Have you ever been tempted to call business owners to let them know what punctuation faux pas they’re committing? Ever wonder why businesses didn’t hire someone to proofread their content before they put it out there for the world to see? Do spelling errors make your eyes twitch and your blood boil?

If mistakes on billboards, menus, social media memes, etc. drive you crazy, then you might have it in you to be a proofreader.

But if you’re the kind of person who skims while they read or doesn’t really care about the nitty-gritty details, then proofreading most likely won’t be a good fit for you. Don’t worry, there are plenty of other work-at-home job opportunities out there. 

2. Excellent grasp of spelling, grammar, and punctuation

Excellent spelling, grammar, and punctuation

You won’t get far as a proofreader if you don’t have an above-average grasp of spelling, grammar, and punctuation.

Excellent proofreaders understand the difference between there, they’re, and their. They know when you should use “less” rather than “fewer.” And they don’t hang on to outdated or just plain wrong grammar myths.

If you need a brush up on your grammar skills, you can check out our Look Better in Writing ebook or our favorite grammar course, Grammar Lion

3. Willingness to learn

Willingness to learn

You don’t have to know everything right off the bat. Grammar, spelling, and familiarity with style guides can be learned. But you have to care about learning it. You have to be willing to research what you don’t know — whether that’s a grammar rule you’re not sure of or upgrading your computer skills.

The key is knowing an error when you see one, or at the very least knowing it could be an error and having the sense to stop and check.
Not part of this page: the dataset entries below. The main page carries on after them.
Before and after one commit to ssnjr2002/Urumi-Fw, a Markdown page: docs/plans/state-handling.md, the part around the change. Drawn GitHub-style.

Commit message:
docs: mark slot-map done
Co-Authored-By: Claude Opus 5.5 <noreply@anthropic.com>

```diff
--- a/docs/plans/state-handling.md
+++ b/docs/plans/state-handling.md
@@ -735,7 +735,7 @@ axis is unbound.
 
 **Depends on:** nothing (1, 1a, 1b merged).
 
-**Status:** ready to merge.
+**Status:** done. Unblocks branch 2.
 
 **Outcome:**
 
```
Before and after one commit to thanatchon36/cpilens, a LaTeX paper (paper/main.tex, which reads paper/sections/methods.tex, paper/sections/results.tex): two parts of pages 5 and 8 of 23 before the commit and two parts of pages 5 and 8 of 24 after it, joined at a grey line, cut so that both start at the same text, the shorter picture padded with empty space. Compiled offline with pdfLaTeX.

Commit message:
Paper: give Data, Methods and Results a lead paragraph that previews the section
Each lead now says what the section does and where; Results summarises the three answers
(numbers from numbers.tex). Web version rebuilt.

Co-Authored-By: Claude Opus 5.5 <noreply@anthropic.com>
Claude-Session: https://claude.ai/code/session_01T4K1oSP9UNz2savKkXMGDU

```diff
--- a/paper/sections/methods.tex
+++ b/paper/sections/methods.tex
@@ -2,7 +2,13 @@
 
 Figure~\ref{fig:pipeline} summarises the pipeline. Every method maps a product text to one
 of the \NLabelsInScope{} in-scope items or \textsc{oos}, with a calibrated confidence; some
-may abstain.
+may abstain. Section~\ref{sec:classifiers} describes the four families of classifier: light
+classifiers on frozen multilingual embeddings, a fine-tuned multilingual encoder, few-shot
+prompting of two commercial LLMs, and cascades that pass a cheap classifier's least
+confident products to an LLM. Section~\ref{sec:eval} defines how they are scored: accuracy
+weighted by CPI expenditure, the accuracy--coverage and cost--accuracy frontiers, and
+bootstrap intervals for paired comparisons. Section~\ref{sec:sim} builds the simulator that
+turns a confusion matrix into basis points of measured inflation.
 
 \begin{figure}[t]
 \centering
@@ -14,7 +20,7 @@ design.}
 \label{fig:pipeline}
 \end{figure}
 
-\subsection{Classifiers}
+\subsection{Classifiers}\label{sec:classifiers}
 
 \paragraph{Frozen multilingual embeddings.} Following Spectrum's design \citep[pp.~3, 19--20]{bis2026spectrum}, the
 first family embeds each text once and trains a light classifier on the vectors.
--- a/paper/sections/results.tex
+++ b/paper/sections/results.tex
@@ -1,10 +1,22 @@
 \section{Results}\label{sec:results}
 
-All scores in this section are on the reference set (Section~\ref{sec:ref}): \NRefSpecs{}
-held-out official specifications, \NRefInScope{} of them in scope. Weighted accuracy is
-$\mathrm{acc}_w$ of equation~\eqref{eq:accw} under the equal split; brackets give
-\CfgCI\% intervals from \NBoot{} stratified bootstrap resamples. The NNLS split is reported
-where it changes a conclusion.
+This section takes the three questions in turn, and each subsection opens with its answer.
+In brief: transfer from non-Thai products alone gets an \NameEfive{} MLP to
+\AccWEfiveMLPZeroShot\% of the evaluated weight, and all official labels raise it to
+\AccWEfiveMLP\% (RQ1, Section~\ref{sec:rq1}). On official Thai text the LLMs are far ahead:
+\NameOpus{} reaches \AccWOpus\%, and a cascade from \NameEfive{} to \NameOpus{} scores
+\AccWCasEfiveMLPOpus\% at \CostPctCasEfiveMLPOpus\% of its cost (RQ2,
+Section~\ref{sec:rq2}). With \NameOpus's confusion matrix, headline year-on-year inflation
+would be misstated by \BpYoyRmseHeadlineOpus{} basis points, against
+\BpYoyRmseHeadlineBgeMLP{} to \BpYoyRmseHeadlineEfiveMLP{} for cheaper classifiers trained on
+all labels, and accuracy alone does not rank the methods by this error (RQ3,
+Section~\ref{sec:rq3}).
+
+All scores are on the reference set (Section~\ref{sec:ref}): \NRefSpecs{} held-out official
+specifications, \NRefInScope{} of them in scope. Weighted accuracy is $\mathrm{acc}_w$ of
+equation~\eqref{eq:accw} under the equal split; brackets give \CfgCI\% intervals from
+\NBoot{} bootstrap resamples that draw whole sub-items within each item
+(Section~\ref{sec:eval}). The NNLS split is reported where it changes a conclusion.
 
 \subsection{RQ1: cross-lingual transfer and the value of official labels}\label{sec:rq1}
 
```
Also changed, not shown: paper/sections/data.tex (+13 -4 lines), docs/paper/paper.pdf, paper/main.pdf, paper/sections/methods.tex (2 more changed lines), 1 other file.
A good proofreader doesn’t assume that they know everything just because they have a strong grasp of English in high school. They understand that the English language changes over time, and they’re aware they may have picked up some bad habits or misinformation over time.

An excellent proofreader will be willing to invest in themselves to make sure that they’re providing the highest quality service they can provide to their clients. They understand the importance of taking a proofreading course to hone their skills, and they actively use style guides and reference books like the Chicago Manual of Style to check if their gut feelings are correct.

The biggest hindrance to learning is refusing to open up your brain to actually learn.

What’s the purpose of learning? Mastery. Before you can profit from a skill, you must master it. That’s when the confidence comes. What does it mean to master something? It means you can do the thing almost effortlessly.

So, we want to encourage you: No matter how much you know (and we know you *do* know a lot!!), be willing and able to receive new knowledge into your brain.

If you want to learn how you can brush up on your proofreading skills, check out our free Intro to Proofreading workshop!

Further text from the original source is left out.